↓↓↓
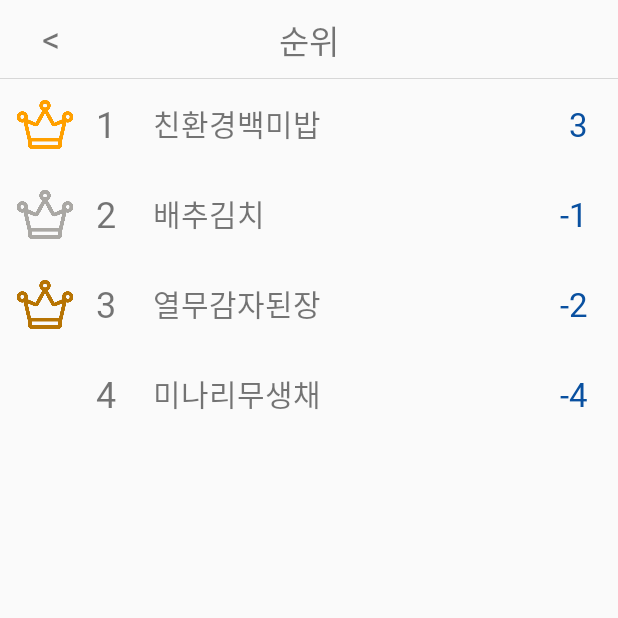
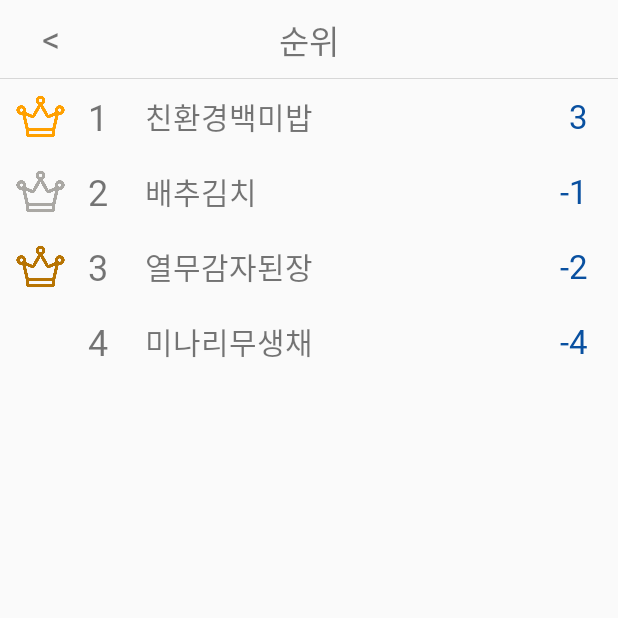
Before and after one commit to k-yumin/smoodi, an Android app: the RankingActivity screen opened directly, with no data from a screen before it, on a phone screen of 412 x 824 dp, the top half of it. Run offline under Robolectric (Android 15) with nearby library versions, the phone set to English and light mode, and no system bars.

Commit message:
Android Gradle Plugin Update

```diff
--- a/app/build.gradle
+++ b/app/build.gradle
@@ -26,6 +26,7 @@ android {
         sourceCompatibility JavaVersion.VERSION_1_8
         targetCompatibility JavaVersion.VERSION_1_8
     }
+    namespace 'com.unho.unhomeals'
 }
 
 dependencies {
--- a/app/src/main/AndroidManifest.xml
+++ b/app/src/main/AndroidManifest.xml
@@ -1,7 +1,6 @@
 <?xml version="1.0" encoding="utf-8"?>
 <manifest xmlns:android="http://schemas.android.com/apk/res/android"
-    xmlns:tools="http://schemas.android.com/tools"
-    package="com.unho.unhomeals">
+    xmlns:tools="http://schemas.android.com/tools">
 
     <uses-permission android:name="android.permission.INTERNET" />
 
--- a/app/src/main/java/com/unho/unhomeals/IntroActivity.java
+++ b/app/src/main/java/com/unho/unhomeals/IntroActivity.java
@@ -64,6 +64,8 @@ public class IntroActivity extends AppCompatActivity {
 
         @Override
         protected Void doInBackground(Void... voids) {
+            try { Thread.sleep(1_500); } catch (InterruptedException ignored) {}
+
             // Params
             String URL = "https://open.neis.go.kr/hub/mealServiceDietInfo";
             String KEY = "23c08f8654a74ec9984cd75eafdfdea0";
--- a/app/src/main/res/layout/item_ranking.xml
+++ b/app/src/main/res/layout/item_ranking.xml
@@ -1,14 +1,14 @@
 <?xml version="1.0" encoding="utf-8"?>
 <LinearLayout xmlns:android="http://schemas.android.com/apk/res/android"
     android:layout_width="match_parent"
-    android:layout_height="60dp">
+    android:layout_height="50dp">
 
     <ImageView
         android:id="@+id/iv_rank"
-        android:layout_width="40dp"
-        android:layout_height="50dp"
+        android:layout_width="34dp"
+        android:layout_height="34dp"
         android:layout_marginLeft="10dp"
-        android:layout_marginTop="5dp" />
+        android:layout_marginTop="8dp" />
 
     <TextView
         android:id="@+id/tv_rank"
--- a/build.gradle
+++ b/build.gradle
@@ -1,7 +1,7 @@
 // Top-level build file where you can add configuration options common to all sub-projects/modules.
 plugins {
-    id 'com.android.application' version '7.2.2' apply false
-    id 'com.android.library' version '7.2.2' apply false
+    id 'com.android.application' version '7.3.0' apply false
+    id 'com.android.library' version '7.3.0' apply false
 }
 
 task clean(type: Delete) {
```
Also changed, not shown: gradle/wrapper/gradle-wrapper.properties.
↑↑↑
**Your goal:**
Search the data and copy each line containing "library".

**Exercise result:**
Before and after one commit to k-yumin/smoodi, an Android app: the RankingActivity screen opened directly, with no data from a screen before it, on a phone screen of 412 x 824 dp, the top half of it. Run offline under Robolectric (Android 15) with nearby library versions, the phone set to English and light mode, and no system bars.
-    id 'com.android.library' version '7.2.2' apply false
+    id 'com.android.library' version '7.3.0' apply false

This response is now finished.